the frequency at which the air molecules vibrate are equal to that of the
string



the vibration causes high & low pressure regions like the tuning fork
producing sound waves



the string itself doesn’t produce much sound so it is attached to a box
where the air inside vibrates at the same frequency for a louder sound


Ear Drums


longitudinal waves


as a sound wave travels


through a fluid medium it


vibrates in a direction parallel


(an anti
-
parallel) to the direction which


the sound travels



so if it moves from west to east it also moves from east to west



as it causes a displacement by compression a high pressure region is
created



a restoring force typically pulls each particle back to its rest position



as they are pulled away a low pressure region is created



this movement back and forth is known as a pressure wave

Ear Drums


How it works

Sound waves travel through the
canal of the external ear...

and vibrates the ear drum…

which divides the external ear

from the middle ear.

The middle ear’s 3 bones

Malleus, Incus, Stapes)…

transmit the energy of sound

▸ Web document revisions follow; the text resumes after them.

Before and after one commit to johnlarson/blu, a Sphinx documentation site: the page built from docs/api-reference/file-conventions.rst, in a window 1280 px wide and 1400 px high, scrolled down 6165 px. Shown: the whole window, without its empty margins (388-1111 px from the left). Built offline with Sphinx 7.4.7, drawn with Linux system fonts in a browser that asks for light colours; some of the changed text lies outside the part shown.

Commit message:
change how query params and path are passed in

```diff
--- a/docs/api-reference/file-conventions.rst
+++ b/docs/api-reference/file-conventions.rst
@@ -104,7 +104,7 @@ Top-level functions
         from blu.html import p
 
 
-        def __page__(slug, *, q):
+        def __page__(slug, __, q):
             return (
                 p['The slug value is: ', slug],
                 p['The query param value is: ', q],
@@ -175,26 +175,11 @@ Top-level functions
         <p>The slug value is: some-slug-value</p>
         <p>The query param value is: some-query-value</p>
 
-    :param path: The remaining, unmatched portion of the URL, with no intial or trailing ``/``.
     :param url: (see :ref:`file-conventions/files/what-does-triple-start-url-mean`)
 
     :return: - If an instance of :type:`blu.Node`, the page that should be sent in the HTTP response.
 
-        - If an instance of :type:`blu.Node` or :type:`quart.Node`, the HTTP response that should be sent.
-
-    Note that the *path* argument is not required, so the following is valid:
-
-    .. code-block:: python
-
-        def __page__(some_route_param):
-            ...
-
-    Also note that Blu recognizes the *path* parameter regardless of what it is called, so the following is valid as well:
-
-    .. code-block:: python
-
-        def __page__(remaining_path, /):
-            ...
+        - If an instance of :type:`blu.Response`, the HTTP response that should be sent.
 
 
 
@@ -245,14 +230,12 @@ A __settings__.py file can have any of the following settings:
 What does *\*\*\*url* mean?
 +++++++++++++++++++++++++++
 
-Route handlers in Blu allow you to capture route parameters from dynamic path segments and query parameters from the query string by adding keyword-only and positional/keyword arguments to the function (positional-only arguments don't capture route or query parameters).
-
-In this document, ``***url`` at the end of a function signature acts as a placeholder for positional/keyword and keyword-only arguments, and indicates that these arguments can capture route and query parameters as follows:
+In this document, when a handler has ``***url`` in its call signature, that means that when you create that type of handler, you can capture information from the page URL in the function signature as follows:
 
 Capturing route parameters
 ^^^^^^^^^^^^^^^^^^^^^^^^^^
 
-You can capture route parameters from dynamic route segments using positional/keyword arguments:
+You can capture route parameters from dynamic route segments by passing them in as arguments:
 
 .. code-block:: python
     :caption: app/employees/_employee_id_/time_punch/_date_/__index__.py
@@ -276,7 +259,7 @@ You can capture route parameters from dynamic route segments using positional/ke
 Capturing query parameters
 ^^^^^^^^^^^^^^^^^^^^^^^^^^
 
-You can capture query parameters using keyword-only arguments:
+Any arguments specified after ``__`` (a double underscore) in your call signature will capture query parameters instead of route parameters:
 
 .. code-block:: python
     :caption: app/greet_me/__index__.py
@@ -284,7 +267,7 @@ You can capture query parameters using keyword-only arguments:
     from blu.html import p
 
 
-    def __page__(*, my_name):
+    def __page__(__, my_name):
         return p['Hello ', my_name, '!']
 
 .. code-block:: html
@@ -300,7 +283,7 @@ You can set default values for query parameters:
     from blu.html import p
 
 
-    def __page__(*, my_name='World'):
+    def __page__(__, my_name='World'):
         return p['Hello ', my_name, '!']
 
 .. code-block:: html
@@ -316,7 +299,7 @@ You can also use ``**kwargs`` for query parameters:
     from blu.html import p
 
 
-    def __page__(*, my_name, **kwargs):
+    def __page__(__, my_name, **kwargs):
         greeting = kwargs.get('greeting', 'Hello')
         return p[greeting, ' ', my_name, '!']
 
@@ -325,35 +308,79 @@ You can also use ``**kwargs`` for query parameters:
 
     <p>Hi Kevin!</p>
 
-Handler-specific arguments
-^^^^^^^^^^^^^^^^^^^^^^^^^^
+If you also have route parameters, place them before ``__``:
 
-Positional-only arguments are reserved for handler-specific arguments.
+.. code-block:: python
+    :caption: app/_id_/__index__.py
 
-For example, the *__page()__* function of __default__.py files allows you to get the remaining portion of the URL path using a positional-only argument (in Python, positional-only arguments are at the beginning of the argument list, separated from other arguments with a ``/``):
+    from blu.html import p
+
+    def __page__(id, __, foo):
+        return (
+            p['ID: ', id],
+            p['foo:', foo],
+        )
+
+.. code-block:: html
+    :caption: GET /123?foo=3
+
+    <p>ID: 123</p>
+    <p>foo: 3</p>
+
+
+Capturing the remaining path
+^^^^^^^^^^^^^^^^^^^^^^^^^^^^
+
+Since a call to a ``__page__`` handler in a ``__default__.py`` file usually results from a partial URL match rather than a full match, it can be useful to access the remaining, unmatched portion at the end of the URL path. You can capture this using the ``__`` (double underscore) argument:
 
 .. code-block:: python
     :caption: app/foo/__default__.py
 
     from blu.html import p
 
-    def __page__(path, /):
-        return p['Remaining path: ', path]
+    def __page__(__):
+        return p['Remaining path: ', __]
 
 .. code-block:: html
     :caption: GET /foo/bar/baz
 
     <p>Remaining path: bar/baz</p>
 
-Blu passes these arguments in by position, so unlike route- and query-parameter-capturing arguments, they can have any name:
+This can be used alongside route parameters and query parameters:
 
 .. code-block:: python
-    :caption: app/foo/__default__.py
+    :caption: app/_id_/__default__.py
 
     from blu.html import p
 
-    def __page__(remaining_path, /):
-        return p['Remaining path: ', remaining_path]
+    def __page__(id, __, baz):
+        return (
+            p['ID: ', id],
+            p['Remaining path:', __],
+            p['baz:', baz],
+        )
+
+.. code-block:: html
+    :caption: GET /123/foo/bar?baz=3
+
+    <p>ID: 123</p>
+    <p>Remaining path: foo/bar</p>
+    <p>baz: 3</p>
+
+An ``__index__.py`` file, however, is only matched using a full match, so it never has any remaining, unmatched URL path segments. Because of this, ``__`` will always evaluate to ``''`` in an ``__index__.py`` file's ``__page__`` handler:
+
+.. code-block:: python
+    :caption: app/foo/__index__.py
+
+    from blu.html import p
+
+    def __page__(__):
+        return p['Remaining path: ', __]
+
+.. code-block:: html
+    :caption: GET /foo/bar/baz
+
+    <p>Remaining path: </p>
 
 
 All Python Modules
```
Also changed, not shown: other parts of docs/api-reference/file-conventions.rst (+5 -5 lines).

vibrations to the fluids in the inner ear

Vibrations in this fluid stimulate the

delicate nerve hair cell fibers.

Finally, the hearing nerve transmits

impulses or signals to the brain

to be interpreted as understandable

sound.

Surface Wave

Combination of Waves
-

Surface


Water waves are an example of waves that involve a
combination of longitudinal and transverse motions.


As a wave travels through the water, the particles
travel in
clockwise circles
.


the blue particles demonstrates the clockwise motion
as the wave passes

The End

Transverse & Longitudinal Waves